**Assigned task:** Nothing but an exact copy of the data should be output.

----------

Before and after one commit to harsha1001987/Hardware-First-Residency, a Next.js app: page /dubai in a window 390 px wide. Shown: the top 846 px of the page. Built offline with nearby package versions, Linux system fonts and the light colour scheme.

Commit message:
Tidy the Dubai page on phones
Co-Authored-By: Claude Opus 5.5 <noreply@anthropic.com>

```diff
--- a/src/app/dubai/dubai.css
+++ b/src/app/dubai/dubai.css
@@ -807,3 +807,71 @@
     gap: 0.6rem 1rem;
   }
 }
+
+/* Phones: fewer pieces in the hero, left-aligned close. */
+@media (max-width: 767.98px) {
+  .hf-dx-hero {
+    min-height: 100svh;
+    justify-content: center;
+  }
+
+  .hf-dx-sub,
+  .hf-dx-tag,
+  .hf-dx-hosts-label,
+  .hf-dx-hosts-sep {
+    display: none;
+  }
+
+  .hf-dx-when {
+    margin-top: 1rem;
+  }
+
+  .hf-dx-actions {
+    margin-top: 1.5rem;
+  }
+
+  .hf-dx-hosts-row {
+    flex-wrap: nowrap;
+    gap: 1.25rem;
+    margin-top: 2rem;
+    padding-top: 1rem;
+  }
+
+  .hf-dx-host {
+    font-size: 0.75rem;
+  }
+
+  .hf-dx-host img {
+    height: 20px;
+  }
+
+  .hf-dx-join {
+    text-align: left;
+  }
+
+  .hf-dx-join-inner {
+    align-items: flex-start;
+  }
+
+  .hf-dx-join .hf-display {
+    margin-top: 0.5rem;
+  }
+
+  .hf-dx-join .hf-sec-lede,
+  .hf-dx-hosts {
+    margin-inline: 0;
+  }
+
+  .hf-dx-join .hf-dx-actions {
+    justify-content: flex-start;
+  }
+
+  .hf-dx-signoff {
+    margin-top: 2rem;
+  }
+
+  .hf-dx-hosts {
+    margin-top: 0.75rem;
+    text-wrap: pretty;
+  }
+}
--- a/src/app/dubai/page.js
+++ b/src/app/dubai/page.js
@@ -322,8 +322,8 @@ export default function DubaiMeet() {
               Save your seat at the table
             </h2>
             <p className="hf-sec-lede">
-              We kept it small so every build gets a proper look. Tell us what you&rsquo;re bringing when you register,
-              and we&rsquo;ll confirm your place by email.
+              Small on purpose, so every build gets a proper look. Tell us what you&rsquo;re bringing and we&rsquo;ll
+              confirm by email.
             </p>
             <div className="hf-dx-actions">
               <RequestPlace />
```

----------

**Written response:**
Before and after one commit to harsha1001987/Hardware-First-Residency, a Next.js app: page /dubai in a window 390 px wide. Shown: the top 846 px of the page. Built offline with nearby package versions, Linux system fonts and the light colour scheme.

Commit message:
Tidy the Dubai page on phones
Co-Authored-By: Claude Opus 5.5 <noreply@anthropic.com>

```diff
--- a/src/app/dubai/dubai.css
+++ b/src/app/dubai/dubai.css
@@ -807,3 +807,71 @@
     gap: 0.6rem 1rem;
   }
 }
+
+/* Phones: fewer pieces in the hero, left-aligned close. */
+@media (max-width: 767.98px) {
+  .hf-dx-hero {
+    min-height: 100svh;
+    justify-content: center;
+  }
+
+  .hf-dx-sub,
+  .hf-dx-tag,
+  .hf-dx-hosts-label,
+  .hf-dx-hosts-sep {
+    display: none;
+  }
+
+  .hf-dx-when {
+    margin-top: 1rem;
+  }
+
+  .hf-dx-actions {
+    margin-top: 1.5rem;
+  }
+
+  .hf-dx-hosts-row {
+    flex-wrap: nowrap;
+    gap: 1.25rem;
+    margin-top: 2rem;
+    padding-top: 1rem;
+  }
+
+  .hf-dx-host {
+    font-size: 0.75rem;
+  }
+
+  .hf-dx-host img {
+    height: 20px;
+  }
+
+  .hf-dx-join {
+    text-align: left;
+  }
+
+  .hf-dx-join-inner {
+    align-items: flex-start;
+  }
+
+  .hf-dx-join .hf-display {
+    margin-top: 0.5rem;
+  }
+
+  .hf-dx-join .hf-sec-lede,
+  .hf-dx-hosts {
+    margin-inline: 0;
+  }
+
+  .hf-dx-join .hf-dx-actions {
+    justify-content: flex-start;
+  }
+
+  .hf-dx-signoff {
+    margin-top: 2rem;
+  }
+
+  .hf-dx-hosts {
+    margin-top: 0.75rem;
+    text-wrap: pretty;
+  }
+}
--- a/src/app/dubai/page.js
+++ b/src/app/dubai/page.js
@@ -322,8 +322,8 @@ export default function DubaiMeet() {
               Save your seat at the table
             </h2>
             <p className="hf-sec-lede">
-              We kept it small so every build gets a proper look. Tell us what you&rsquo;re bringing when you register,
-              and we&rsquo;ll confirm your place by email.
+              Small on purpose, so every build gets a proper look. Tell us what you&rsquo;re bringing and we&rsquo;ll
+              confirm by email.
             </p>
             <div className="hf-dx-actions">
               <RequestPlace />
```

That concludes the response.